» TASK TO CARRY OUT:
Output the complete listing exactly, please, and keep the pictures out of it.

» ENTRIES SUPPLIED:

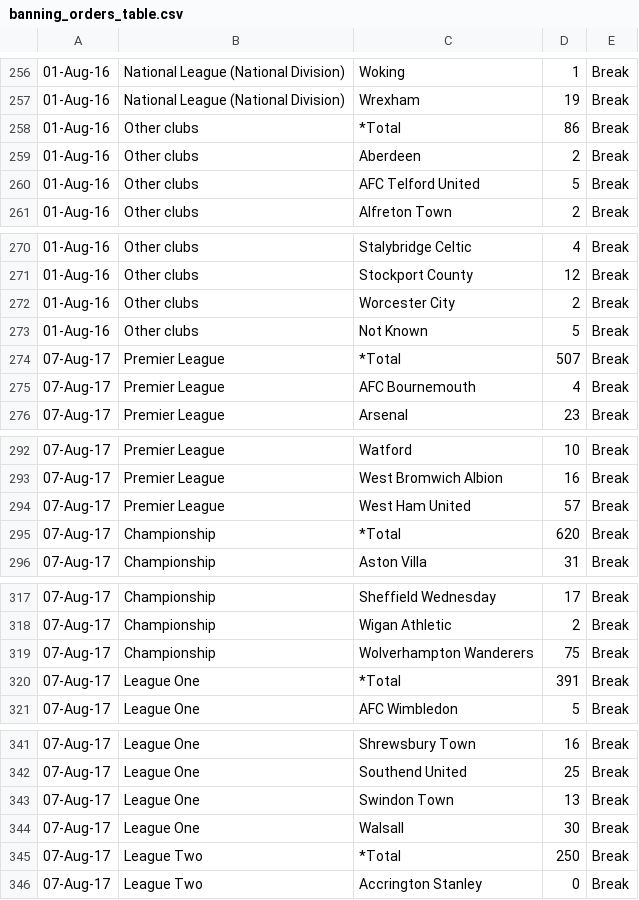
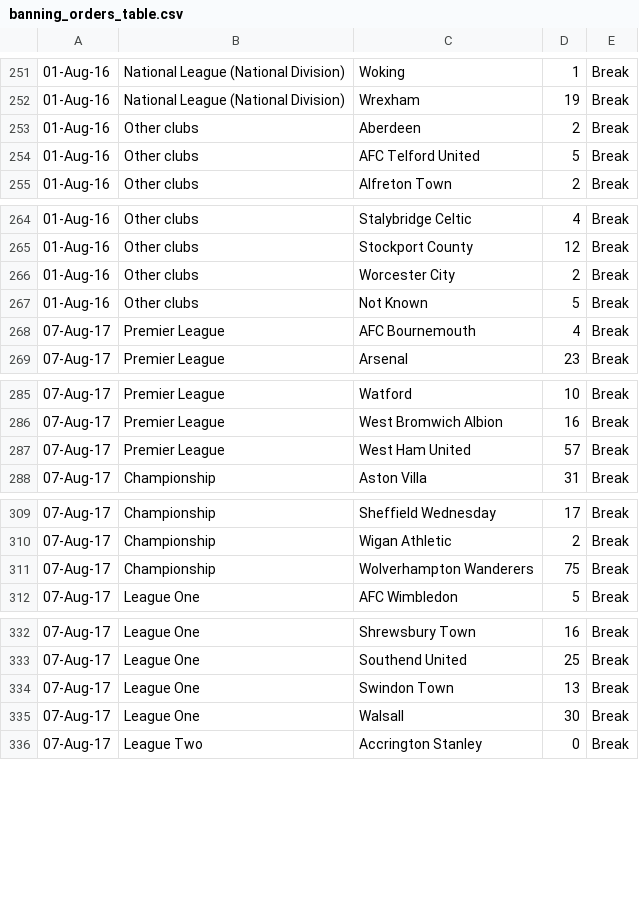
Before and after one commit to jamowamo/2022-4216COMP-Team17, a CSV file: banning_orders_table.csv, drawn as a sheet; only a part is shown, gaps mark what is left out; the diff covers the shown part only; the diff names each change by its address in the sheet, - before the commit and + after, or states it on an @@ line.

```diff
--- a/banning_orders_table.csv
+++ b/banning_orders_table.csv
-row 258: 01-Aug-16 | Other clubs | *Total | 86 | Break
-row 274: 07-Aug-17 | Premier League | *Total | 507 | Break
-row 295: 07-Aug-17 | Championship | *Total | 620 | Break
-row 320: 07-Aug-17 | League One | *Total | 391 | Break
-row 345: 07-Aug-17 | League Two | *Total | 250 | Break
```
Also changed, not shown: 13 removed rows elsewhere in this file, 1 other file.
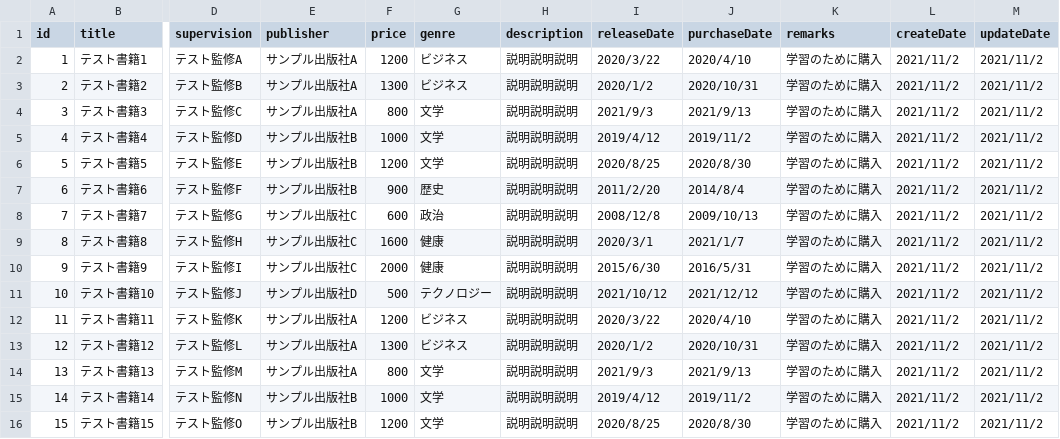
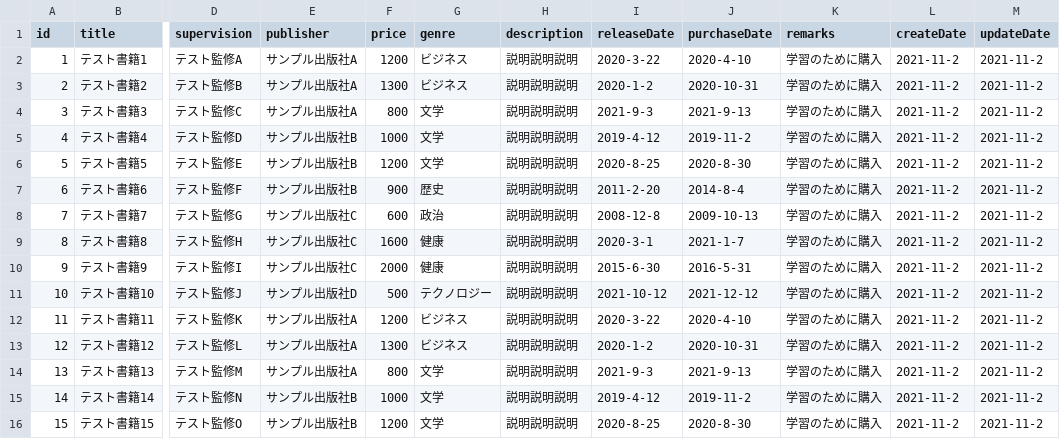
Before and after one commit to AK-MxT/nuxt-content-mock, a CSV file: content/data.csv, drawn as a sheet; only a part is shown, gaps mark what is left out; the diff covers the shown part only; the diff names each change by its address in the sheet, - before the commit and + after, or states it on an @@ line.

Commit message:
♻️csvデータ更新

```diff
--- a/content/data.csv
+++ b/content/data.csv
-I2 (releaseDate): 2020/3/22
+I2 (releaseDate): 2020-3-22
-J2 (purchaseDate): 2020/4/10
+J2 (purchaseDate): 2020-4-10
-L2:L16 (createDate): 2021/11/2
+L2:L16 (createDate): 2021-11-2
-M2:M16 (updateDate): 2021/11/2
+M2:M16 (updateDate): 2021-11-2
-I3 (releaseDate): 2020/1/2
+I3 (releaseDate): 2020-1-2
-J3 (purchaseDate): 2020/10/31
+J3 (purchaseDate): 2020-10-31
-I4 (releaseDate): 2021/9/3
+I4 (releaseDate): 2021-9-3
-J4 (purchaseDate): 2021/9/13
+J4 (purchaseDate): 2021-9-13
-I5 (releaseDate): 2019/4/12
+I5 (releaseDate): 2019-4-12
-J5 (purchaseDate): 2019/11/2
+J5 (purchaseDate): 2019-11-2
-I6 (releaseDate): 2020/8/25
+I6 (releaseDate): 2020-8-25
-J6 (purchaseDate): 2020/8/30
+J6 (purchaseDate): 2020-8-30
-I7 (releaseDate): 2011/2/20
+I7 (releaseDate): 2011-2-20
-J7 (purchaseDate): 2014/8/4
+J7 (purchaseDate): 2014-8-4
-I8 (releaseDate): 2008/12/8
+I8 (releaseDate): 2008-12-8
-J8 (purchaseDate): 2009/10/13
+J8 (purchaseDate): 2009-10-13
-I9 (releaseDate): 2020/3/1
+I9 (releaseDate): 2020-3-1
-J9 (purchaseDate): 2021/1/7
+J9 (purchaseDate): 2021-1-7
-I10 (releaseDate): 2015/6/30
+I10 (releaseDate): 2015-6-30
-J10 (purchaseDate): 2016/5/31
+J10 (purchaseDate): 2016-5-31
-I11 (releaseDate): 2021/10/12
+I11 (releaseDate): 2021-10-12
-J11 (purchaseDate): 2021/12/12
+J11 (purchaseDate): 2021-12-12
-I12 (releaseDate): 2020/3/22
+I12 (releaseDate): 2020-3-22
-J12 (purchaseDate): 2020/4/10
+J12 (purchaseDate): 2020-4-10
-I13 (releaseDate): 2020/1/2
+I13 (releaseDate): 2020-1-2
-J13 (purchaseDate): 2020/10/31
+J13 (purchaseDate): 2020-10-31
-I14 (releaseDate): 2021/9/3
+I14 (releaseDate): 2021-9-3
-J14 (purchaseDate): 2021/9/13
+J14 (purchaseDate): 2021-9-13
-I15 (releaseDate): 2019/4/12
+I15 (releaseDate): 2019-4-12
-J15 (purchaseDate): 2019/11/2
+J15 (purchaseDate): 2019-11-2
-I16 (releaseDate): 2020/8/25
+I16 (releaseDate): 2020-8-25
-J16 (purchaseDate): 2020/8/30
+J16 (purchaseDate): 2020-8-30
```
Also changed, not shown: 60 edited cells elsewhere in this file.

» EXERCISE ANSWER:
Before and after one commit to jamowamo/2022-4216COMP-Team17, a CSV file: banning_orders_table.csv, drawn as a sheet; only a part is shown, gaps mark what is left out; the diff covers the shown part only; the diff names each change by its address in the sheet, - before the commit and + after, or states it on an @@ line.

```diff
--- a/banning_orders_table.csv
+++ b/banning_orders_table.csv
-row 258: 01-Aug-16 | Other clubs | *Total | 86 | Break
-row 274: 07-Aug-17 | Premier League | *Total | 507 | Break
-row 295: 07-Aug-17 | Championship | *Total | 620 | Break
-row 320: 07-Aug-17 | League One | *Total | 391 | Break
-row 345: 07-Aug-17 | League Two | *Total | 250 | Break
```
Also changed, not shown: 13 removed rows elsewhere in this file, 1 other file.
Before and after one commit to AK-MxT/nuxt-content-mock, a CSV file: content/data.csv, drawn as a sheet; only a part is shown, gaps mark what is left out; the diff covers the shown part only; the diff names each change by its address in the sheet, - before the commit and + after, or states it on an @@ line.

Commit message:
♻️csvデータ更新

```diff
--- a/content/data.csv
+++ b/content/data.csv
-I2 (releaseDate): 2020/3/22
+I2 (releaseDate): 2020-3-22
-J2 (purchaseDate): 2020/4/10
+J2 (purchaseDate): 2020-4-10
-L2:L16 (createDate): 2021/11/2
+L2:L16 (createDate): 2021-11-2
-M2:M16 (updateDate): 2021/11/2
+M2:M16 (updateDate): 2021-11-2
-I3 (releaseDate): 2020/1/2
+I3 (releaseDate): 2020-1-2
-J3 (purchaseDate): 2020/10/31
+J3 (purchaseDate): 2020-10-31
-I4 (releaseDate): 2021/9/3
+I4 (releaseDate): 2021-9-3
-J4 (purchaseDate): 2021/9/13
+J4 (purchaseDate): 2021-9-13
-I5 (releaseDate): 2019/4/12
+I5 (releaseDate): 2019-4-12
-J5 (purchaseDate): 2019/11/2
+J5 (purchaseDate): 2019-11-2
-I6 (releaseDate): 2020/8/25
+I6 (releaseDate): 2020-8-25
-J6 (purchaseDate): 2020/8/30
+J6 (purchaseDate): 2020-8-30
-I7 (releaseDate): 2011/2/20
+I7 (releaseDate): 2011-2-20
-J7 (purchaseDate): 2014/8/4
+J7 (purchaseDate): 2014-8-4
-I8 (releaseDate): 2008/12/8
+I8 (releaseDate): 2008-12-8
-J8 (purchaseDate): 2009/10/13
+J8 (purchaseDate): 2009-10-13
-I9 (releaseDate): 2020/3/1
+I9 (releaseDate): 2020-3-1
-J9 (purchaseDate): 2021/1/7
+J9 (purchaseDate): 2021-1-7
-I10 (releaseDate): 2015/6/30
+I10 (releaseDate): 2015-6-30
-J10 (purchaseDate): 2016/5/31
+J10 (purchaseDate): 2016-5-31
-I11 (releaseDate): 2021/10/12
+I11 (releaseDate): 2021-10-12
-J11 (purchaseDate): 2021/12/12
+J11 (purchaseDate): 2021-12-12
-I12 (releaseDate): 2020/3/22
+I12 (releaseDate): 2020-3-22
-J12 (purchaseDate): 2020/4/10
+J12 (purchaseDate): 2020-4-10
-I13 (releaseDate): 2020/1/2
+I13 (releaseDate): 2020-1-2
-J13 (purchaseDate): 2020/10/31
+J13 (purchaseDate): 2020-10-31
-I14 (releaseDate): 2021/9/3
+I14 (releaseDate): 2021-9-3
-J14 (purchaseDate): 2021/9/13
+J14 (purchaseDate): 2021-9-13
-I15 (releaseDate): 2019/4/12
+I15 (releaseDate): 2019-4-12
-J15 (purchaseDate): 2019/11/2
+J15 (purchaseDate): 2019-11-2
-I16 (releaseDate): 2020/8/25
+I16 (releaseDate): 2020-8-25
-J16 (purchaseDate): 2020/8/30
+J16 (purchaseDate): 2020-8-30
```
Also changed, not shown: 60 edited cells elsewhere in this file.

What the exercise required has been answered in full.